Summary: Why does God put such an emphasis on giving? He makes you promises of what He'll do if you give cheerfully and generously... but why would He do that?
OPEN: A preacher told his church this story about an airplane trip he’d recently taken from Chicago to California:
"I was on the plane when they ran into some very severe turbulence. The plane began to shake terribly and the passengers were getting alarmed. Even the flight attendants were looking concerned. Finally, one of the passengers who sat behind him (and who knew he was a preacher) leaned over the seat and said, “This is really frightening. Do you suppose you could… I don't know... do something religious?'"
The preacher paused, smiled at his audience and said: "So I took up a collection."
Money and church… it IS kind of a religious thing. In fact… it’s a BIBLICAL thing.
ILLUS: Someone studied Jesus parables and found that 16 of Jesus’ 38 parables (nearly half) were concerned with how we to handle money and possessions. In addition he found that - in the Gospels - an amazing 1 out of 10 verses deal directly with subject of money. Further, he noted: the Bible offers 500 verses on prayer, less than 500 verses on faith, but more than 2000 verses on money and possessions.
So, when God talks to us about how we use our money… it’s just part of the deal. Someone once noted: “a faith that hasn’t reached your wallet, probably hasn’t reached your heart.” (Adrian Rogers)
Last week I said it this way: how we handle our money is kind of a barometer of our faith.

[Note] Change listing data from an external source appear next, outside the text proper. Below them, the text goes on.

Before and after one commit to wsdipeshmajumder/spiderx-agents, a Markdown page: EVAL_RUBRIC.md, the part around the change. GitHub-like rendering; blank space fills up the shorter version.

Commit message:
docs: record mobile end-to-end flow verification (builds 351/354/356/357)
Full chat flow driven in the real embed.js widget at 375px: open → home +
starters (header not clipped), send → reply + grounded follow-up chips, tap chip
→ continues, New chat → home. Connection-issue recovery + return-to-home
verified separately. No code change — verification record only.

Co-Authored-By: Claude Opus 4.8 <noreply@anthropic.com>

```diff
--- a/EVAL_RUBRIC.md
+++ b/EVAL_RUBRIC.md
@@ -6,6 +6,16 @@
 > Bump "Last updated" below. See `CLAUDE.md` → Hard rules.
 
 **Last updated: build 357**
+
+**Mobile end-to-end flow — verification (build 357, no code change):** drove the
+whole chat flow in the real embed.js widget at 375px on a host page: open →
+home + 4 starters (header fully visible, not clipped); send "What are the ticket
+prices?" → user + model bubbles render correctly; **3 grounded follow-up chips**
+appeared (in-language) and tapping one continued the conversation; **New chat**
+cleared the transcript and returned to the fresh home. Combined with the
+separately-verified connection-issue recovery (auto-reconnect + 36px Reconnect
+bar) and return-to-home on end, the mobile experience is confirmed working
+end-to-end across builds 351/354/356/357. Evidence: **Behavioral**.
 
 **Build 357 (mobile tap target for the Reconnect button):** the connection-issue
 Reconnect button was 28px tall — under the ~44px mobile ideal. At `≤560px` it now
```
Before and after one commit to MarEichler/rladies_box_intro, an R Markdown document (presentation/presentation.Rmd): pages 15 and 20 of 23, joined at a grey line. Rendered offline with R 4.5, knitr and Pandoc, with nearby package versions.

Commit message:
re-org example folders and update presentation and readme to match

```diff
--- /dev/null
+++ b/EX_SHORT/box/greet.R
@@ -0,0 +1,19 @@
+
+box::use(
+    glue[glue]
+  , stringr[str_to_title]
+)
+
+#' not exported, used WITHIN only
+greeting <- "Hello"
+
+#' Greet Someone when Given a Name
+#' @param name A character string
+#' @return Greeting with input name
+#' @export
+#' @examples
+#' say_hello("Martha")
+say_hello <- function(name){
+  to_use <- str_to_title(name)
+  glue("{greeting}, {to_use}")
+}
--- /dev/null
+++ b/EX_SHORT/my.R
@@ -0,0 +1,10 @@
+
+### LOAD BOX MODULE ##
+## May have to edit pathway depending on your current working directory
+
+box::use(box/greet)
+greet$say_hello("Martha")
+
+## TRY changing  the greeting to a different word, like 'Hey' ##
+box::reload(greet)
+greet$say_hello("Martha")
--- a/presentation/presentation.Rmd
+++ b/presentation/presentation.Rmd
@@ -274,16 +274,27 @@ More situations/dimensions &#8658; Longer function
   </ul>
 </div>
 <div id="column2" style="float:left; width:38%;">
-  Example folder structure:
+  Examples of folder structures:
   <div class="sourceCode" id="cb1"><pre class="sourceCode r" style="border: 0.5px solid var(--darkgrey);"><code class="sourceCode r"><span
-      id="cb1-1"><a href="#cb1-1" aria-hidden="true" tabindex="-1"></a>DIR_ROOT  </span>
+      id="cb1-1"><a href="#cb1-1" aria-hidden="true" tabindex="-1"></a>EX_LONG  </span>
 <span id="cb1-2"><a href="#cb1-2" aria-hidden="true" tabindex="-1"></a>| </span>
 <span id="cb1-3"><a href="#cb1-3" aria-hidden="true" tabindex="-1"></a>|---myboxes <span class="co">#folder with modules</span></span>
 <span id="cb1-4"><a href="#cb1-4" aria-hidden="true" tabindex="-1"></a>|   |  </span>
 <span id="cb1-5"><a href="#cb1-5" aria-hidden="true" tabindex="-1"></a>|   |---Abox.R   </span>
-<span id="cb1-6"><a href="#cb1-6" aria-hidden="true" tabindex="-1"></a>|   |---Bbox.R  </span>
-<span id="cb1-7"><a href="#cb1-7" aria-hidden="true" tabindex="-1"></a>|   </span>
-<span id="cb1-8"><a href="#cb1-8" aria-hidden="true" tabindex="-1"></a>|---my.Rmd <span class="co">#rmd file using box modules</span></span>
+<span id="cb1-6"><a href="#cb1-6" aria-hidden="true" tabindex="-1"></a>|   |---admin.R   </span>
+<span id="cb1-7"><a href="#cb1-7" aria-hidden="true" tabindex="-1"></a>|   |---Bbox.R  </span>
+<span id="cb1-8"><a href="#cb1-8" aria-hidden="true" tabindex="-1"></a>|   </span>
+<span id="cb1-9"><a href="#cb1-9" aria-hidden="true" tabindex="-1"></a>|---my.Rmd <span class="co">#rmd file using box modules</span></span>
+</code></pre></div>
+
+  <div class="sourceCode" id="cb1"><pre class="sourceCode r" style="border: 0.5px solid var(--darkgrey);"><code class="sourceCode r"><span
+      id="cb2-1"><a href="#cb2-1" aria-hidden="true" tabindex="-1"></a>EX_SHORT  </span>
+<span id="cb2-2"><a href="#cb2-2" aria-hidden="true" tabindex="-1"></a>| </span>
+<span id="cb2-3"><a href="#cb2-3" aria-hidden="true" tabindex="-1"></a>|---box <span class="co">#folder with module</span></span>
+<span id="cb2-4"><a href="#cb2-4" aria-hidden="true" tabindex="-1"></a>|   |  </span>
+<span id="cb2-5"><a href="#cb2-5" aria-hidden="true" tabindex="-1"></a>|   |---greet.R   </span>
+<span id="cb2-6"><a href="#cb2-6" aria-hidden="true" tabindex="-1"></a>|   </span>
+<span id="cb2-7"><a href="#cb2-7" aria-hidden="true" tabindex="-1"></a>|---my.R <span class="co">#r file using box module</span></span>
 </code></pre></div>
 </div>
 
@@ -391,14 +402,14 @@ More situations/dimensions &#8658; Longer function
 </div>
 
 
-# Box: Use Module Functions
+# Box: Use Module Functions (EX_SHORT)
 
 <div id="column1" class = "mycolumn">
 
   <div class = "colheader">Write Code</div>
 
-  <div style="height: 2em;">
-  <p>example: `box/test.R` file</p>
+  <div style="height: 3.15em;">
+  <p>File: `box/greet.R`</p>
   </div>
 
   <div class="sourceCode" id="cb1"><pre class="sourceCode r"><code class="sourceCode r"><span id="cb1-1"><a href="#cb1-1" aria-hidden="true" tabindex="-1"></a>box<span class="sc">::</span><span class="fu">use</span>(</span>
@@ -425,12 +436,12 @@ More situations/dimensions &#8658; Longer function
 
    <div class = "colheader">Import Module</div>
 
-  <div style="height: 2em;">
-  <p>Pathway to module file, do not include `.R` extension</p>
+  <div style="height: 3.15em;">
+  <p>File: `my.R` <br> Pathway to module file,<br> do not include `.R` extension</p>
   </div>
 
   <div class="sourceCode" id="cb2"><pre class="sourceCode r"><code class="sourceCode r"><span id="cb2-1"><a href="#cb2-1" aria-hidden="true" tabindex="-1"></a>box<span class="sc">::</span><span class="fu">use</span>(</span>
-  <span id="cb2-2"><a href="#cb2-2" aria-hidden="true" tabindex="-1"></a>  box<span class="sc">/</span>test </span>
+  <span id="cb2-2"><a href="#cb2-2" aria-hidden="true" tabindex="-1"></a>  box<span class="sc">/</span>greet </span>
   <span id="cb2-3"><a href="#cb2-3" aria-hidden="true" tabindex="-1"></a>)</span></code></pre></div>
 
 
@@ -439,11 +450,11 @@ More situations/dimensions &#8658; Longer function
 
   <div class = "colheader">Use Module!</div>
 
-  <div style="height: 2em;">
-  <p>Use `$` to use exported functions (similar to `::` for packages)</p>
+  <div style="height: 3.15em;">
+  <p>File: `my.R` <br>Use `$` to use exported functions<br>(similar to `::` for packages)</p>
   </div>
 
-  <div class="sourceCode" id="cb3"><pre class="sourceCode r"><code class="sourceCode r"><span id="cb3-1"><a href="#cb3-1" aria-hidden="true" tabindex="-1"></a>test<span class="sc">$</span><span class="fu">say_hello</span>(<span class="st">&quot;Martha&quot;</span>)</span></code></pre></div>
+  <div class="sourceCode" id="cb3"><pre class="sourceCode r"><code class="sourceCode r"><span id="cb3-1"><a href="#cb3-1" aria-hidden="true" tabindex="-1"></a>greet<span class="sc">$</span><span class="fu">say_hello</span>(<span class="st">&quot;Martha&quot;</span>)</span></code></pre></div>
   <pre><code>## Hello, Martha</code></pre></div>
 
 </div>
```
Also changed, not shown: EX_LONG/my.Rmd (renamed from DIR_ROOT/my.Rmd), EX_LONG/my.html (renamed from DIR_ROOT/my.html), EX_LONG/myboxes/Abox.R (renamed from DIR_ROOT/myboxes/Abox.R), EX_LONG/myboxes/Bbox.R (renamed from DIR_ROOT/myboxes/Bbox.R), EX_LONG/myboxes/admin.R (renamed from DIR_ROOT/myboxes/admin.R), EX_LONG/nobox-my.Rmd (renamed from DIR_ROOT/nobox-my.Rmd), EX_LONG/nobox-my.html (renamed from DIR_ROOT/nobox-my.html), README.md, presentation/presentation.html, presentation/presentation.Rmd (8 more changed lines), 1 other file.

AND sometimes the barometer isn’t as much a reflection of the people in the audience as it is a reflection of the faith of the preacher.
ILLUS: I heard of one church where the church was struggling financially. It was one of those churches where the preacher knew what everybody was giving and he knew of certain folks who were fairly well of who were not doing their part. So the preacher got up in the pulpit and began naming names! THEN they passed the plate – not once, not twice, but 3 times… until the preacher was satisfied with what they’d taken in.
What’s that tell us about that preacher? Was he a dominating kind of person? Controlling? Maybe a little creepy? Yeah, probably. But I think it says even more about his faith. The church needed money and this preacher didn’t trust God to supply it. He didn’t think God would supply the need, so he felt he had to do it for God! That preacher lacked faith in God.
Now, at this congregation, I haven’t a clue what any of you put in the plate. I don’t want to know. I figure you put in the plate what you do because you love Jesus. It’s between you and God and I let God worry about the finances for this church.
But let’s flip the coin over - that story tells us a bit about the church this preacher served. There were apparently people out in the pews who were sitting on premises rather than standing on the promises. Why were they sitting rather than standing? Because the moment they stood up, their wallets would have been exposed. Some of the folks in THAT church didn’t seem to have the faith that Paul writes about in II Corinthians. That kind of faith was one where “Each one must give as he has decided in his heart, not reluctantly or under compulsion, for God loves a cheerful giver.” 2 Corinthians 9:7
Just to be clear, Paul was not talking about the tithe we take up every week. He was talking about a special offering. The church at Jerusalem was in trouble (there’d been a famine in that area and they were having trouble finding food to eat) and other congregations were taking up money to help them out.
But the principle is the same whether you’re giving your tithe or making a special offering. And here’s the principle: God doesn’t need your money.
There's an old Christian hymn where the first verse says this:
"My Father is rich in houses and lands, He holdeth the wealth of the world in His hands!
Of rubies and diamonds, of silver and gold, His coffers are full, He has riches untold. " (A Child Of The King)
He doesn't need your offerings and He doesn’t want you to give it grudgingly or reluctantly. But WHAT we give IS A REFLECTION of our faith… and of our love for God.
ILLUS: I read a church where they’d taken up the offering and brought the plates down front. The man who was supposed to pray took the plates - held them up in the air and he gave this prayer: "Lord, regardless of what we say about you, this is really what we say about you, this is really what we feel about you. Amen."